_TASK TO COMPLETE_: Each line of the records that holds the word "package" should be copied out.

(GIVEN ENTRIES)

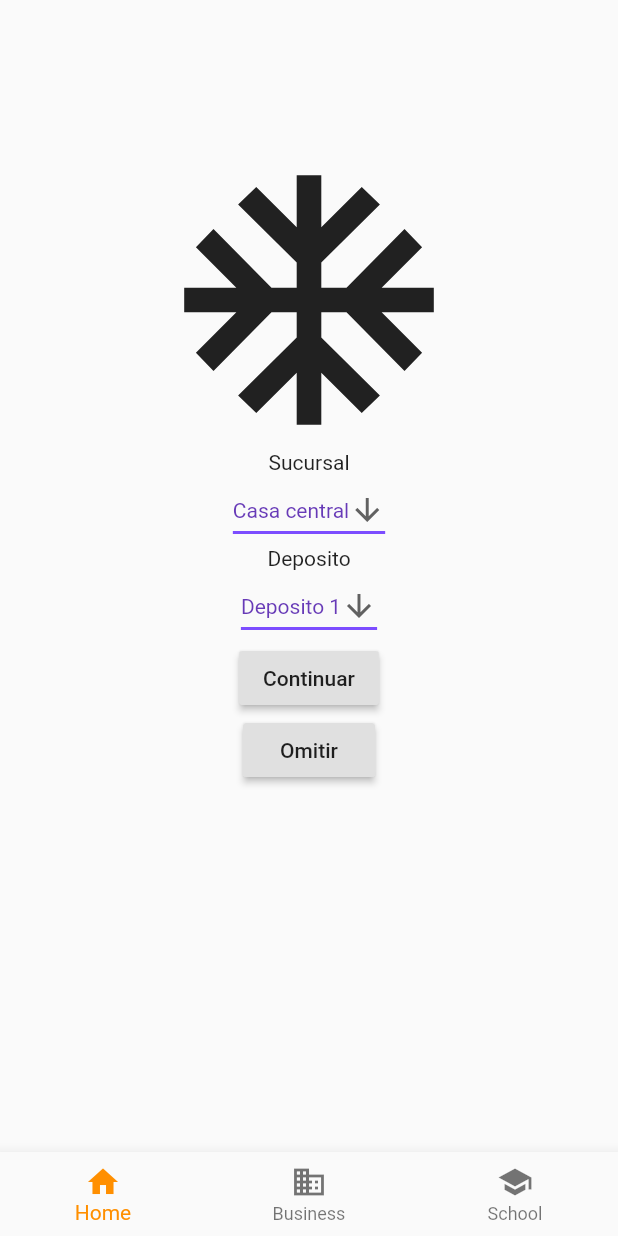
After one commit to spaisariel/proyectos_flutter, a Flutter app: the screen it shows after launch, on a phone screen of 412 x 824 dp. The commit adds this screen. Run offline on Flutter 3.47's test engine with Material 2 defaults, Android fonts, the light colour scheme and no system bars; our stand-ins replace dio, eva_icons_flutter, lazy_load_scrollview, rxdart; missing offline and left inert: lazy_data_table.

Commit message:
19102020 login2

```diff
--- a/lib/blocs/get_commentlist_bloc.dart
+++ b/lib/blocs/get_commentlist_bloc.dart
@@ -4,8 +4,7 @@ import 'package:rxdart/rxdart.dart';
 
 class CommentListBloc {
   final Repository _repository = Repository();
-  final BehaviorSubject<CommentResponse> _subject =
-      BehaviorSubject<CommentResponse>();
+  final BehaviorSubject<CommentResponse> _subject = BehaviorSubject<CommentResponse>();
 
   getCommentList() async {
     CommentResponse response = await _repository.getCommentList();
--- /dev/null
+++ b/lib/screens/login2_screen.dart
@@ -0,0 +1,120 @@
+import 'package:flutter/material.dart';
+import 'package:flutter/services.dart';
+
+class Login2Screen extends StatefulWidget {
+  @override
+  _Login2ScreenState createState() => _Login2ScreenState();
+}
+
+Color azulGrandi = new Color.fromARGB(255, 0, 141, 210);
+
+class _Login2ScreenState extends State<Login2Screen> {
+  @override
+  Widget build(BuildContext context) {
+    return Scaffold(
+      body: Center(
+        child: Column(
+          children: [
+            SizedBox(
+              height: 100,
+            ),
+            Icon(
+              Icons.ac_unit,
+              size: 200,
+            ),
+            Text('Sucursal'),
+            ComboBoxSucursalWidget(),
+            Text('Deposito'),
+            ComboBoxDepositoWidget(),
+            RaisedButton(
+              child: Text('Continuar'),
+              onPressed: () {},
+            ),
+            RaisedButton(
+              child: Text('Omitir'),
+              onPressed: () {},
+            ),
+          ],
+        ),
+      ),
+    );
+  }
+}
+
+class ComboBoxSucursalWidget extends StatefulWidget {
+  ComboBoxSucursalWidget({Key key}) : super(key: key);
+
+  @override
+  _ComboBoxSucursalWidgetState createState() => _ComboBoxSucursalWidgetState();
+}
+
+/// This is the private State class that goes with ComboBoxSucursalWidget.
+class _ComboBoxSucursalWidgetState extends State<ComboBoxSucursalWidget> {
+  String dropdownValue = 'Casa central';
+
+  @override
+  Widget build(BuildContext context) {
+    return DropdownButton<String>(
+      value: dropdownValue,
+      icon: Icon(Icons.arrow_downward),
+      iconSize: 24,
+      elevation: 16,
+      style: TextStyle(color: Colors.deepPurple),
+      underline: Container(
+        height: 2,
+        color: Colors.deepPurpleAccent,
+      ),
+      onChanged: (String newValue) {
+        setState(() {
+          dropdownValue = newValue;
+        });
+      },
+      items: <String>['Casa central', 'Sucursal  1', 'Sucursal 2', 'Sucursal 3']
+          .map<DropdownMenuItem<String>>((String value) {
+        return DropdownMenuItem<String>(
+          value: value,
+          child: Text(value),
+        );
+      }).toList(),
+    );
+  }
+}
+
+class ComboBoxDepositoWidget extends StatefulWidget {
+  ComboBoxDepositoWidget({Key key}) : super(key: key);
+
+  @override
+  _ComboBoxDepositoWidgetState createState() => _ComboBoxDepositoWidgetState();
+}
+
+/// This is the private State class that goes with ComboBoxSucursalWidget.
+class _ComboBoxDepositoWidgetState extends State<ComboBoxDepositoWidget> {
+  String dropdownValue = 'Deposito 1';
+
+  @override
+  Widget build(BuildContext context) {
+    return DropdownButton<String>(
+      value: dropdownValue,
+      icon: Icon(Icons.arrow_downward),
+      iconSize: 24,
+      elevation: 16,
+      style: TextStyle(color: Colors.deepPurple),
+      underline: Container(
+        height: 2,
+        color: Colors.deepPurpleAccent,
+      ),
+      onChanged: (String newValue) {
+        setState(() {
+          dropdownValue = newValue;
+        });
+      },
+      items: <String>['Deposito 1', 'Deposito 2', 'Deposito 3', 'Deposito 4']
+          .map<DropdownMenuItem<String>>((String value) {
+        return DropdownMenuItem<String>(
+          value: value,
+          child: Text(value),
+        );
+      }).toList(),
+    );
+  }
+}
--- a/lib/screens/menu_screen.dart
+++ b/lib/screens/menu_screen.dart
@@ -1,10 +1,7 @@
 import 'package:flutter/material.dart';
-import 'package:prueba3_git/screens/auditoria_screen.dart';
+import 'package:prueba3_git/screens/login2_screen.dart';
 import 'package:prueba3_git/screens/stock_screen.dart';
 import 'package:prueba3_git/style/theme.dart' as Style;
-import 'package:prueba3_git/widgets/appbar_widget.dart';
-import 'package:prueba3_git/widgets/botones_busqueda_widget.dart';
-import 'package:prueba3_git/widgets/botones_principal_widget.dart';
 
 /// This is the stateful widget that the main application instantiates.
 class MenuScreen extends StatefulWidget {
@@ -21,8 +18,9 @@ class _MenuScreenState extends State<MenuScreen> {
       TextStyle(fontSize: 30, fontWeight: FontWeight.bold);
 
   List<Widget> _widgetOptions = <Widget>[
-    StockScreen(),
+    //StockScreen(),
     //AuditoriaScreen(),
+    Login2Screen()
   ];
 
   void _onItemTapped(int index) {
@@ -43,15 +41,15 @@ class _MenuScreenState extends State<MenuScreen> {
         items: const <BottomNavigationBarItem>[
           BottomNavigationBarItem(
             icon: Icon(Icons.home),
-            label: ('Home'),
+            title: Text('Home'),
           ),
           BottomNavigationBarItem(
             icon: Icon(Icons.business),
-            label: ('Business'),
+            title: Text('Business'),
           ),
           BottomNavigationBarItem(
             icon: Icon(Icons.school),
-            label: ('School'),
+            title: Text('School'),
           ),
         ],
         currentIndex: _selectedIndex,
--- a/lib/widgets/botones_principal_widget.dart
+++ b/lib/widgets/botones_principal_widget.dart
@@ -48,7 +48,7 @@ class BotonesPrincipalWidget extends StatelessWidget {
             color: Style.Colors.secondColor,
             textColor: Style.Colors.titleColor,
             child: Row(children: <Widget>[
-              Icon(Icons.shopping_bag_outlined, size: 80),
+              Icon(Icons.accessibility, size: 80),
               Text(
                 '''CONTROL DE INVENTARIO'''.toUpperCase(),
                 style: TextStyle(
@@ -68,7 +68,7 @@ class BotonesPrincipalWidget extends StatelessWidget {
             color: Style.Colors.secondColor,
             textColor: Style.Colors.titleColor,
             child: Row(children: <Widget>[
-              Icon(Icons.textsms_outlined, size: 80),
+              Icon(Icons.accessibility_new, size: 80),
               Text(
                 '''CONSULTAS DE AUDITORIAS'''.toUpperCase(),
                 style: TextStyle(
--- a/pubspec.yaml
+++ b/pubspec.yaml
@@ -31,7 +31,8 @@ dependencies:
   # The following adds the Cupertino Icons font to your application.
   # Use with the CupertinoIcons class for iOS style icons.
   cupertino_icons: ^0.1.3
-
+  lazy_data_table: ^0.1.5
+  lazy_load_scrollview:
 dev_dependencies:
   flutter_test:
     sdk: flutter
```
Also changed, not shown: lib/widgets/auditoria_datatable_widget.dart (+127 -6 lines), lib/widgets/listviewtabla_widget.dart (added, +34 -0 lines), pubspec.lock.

(End GIVEN ENTRIES)
(GIVEN ENTRIES)

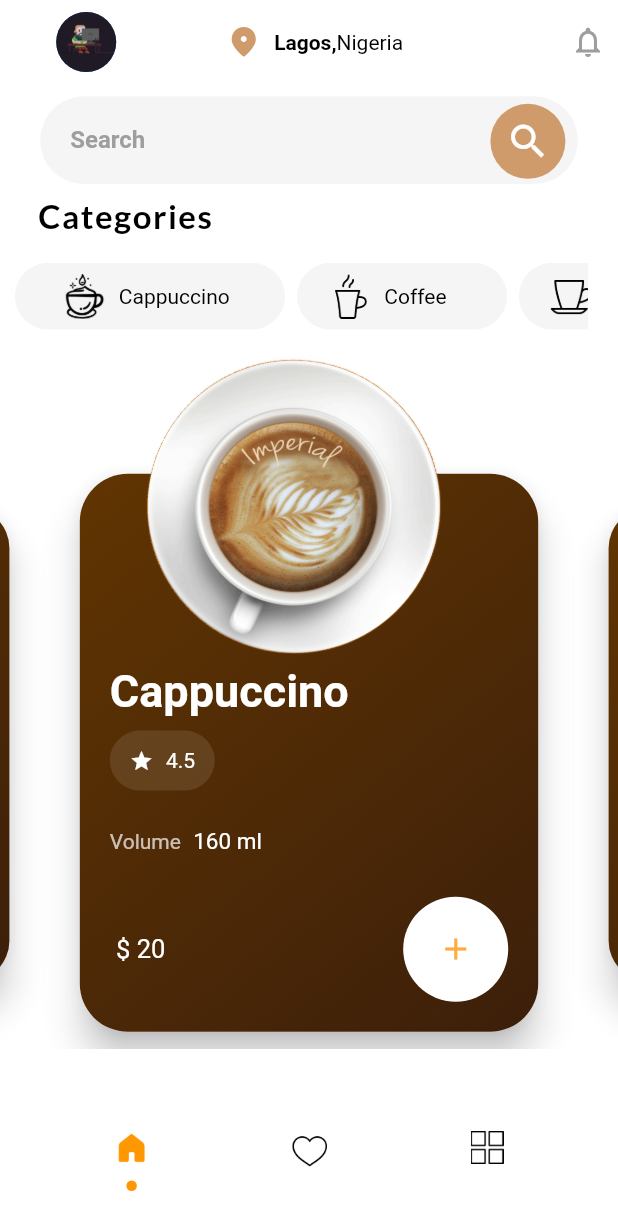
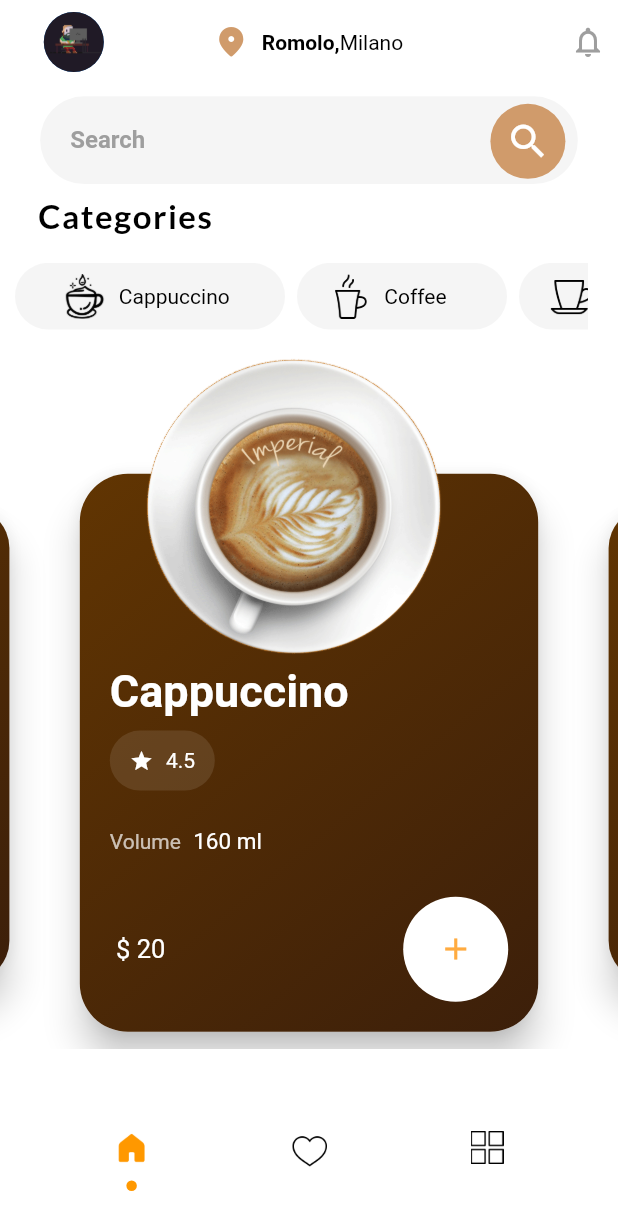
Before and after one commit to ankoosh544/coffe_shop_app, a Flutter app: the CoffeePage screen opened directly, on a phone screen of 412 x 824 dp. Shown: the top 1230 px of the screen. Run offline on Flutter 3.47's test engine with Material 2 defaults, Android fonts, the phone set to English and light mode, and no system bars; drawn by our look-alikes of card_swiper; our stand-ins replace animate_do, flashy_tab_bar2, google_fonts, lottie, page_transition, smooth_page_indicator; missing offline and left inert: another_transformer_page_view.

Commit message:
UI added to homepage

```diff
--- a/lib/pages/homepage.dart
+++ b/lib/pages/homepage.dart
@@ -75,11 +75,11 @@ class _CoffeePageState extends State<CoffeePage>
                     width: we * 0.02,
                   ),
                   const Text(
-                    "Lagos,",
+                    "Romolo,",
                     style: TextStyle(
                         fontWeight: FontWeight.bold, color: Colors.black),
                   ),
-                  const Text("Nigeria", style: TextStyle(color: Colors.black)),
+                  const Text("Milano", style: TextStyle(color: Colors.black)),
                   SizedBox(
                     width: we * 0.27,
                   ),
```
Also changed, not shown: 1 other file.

(End GIVEN ENTRIES)
(GIVEN ENTRIES)

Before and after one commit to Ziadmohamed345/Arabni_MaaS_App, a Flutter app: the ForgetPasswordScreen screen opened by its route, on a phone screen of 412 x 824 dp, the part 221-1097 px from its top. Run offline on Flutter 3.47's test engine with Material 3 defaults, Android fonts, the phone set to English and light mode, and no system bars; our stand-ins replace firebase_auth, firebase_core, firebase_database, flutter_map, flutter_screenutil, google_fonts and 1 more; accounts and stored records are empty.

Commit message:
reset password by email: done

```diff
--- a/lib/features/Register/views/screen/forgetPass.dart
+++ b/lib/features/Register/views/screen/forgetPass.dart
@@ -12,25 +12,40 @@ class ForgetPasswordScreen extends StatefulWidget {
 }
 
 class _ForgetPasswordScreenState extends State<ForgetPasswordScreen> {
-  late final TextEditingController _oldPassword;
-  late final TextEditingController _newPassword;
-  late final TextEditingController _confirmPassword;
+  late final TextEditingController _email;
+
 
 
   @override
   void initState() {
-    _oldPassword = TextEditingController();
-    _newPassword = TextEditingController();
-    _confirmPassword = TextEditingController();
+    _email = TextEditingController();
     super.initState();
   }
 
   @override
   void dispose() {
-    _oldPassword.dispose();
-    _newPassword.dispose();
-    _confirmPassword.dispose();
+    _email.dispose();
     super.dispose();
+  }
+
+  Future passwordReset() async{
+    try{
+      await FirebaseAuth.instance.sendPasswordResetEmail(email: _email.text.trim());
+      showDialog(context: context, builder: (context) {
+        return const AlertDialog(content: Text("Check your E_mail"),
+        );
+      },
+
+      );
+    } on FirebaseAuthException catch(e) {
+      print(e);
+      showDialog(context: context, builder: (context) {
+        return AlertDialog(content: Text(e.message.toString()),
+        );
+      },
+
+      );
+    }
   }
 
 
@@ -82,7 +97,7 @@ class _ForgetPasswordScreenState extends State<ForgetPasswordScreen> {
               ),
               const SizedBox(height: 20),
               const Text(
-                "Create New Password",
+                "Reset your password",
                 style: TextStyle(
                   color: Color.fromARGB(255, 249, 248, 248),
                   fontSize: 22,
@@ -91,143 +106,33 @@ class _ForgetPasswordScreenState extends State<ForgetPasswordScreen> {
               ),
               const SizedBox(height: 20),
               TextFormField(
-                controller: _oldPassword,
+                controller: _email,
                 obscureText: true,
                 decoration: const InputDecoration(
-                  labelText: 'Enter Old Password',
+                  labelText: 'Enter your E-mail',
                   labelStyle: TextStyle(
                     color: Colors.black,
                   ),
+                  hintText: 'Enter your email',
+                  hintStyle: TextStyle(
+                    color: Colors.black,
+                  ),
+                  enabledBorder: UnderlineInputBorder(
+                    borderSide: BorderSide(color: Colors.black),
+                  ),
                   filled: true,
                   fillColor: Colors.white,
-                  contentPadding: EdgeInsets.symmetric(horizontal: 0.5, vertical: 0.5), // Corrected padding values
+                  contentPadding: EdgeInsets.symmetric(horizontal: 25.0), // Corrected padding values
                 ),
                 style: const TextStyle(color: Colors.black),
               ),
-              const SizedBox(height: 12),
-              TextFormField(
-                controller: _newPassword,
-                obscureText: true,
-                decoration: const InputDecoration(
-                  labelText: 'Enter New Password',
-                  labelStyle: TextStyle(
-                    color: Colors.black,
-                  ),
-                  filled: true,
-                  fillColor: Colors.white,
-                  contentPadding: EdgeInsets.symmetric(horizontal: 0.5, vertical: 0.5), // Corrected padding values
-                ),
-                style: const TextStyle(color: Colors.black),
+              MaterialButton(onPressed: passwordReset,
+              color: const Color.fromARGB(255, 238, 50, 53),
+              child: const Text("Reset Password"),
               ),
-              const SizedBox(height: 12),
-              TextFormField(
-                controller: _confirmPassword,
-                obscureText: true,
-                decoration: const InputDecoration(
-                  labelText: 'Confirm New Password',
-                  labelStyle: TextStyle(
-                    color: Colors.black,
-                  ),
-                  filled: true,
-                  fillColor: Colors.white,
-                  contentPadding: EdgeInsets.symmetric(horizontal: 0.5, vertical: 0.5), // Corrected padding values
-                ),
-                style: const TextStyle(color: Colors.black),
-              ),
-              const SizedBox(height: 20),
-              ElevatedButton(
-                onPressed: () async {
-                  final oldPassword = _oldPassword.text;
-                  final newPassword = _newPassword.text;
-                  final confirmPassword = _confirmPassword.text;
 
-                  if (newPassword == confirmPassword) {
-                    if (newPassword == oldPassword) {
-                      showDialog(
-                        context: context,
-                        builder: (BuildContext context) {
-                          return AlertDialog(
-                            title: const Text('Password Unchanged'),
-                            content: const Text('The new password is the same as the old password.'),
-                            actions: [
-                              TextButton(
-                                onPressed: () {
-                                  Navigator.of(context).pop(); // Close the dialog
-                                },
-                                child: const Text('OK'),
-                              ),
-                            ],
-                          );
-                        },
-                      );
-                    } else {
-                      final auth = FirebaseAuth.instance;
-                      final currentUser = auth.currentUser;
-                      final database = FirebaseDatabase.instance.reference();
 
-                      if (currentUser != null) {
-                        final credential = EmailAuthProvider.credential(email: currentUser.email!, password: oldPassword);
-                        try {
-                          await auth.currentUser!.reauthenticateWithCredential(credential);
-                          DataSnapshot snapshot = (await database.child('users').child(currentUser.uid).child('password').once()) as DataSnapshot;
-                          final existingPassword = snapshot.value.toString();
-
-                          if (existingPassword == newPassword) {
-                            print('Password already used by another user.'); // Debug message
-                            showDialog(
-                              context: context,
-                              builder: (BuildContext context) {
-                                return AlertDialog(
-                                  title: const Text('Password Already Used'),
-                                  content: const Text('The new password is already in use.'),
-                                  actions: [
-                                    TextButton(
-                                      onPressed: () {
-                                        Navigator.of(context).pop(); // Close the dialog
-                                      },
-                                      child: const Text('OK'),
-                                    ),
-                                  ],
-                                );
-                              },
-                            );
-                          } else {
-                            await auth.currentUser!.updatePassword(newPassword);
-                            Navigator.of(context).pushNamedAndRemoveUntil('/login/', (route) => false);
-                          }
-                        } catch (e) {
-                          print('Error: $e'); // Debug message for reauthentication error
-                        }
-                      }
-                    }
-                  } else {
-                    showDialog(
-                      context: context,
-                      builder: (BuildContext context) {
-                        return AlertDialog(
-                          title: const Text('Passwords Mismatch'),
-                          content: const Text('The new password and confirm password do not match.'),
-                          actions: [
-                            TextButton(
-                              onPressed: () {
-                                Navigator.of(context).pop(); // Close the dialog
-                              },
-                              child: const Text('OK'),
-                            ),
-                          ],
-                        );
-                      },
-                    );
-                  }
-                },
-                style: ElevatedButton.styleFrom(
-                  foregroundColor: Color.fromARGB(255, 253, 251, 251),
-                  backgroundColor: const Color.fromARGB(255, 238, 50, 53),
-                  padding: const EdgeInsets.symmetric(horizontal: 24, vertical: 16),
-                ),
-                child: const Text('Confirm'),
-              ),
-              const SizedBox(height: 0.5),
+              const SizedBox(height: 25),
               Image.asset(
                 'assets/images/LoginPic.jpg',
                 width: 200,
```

(End GIVEN ENTRIES)

_REPLY TO THE TASK_:
@@ -4,8 +4,7 @@ import 'package:rxdart/rxdart.dart';
+import 'package:flutter/material.dart';
+import 'package:flutter/services.dart';
 import 'package:flutter/material.dart';
-import 'package:prueba3_git/screens/auditoria_screen.dart';
+import 'package:prueba3_git/screens/login2_screen.dart';
 import 'package:prueba3_git/screens/stock_screen.dart';
 import 'package:prueba3_git/style/theme.dart' as Style;
-import 'package:prueba3_git/widgets/appbar_widget.dart';
-import 'package:prueba3_git/widgets/botones_busqueda_widget.dart';
-import 'package:prueba3_git/widgets/botones_principal_widget.dart';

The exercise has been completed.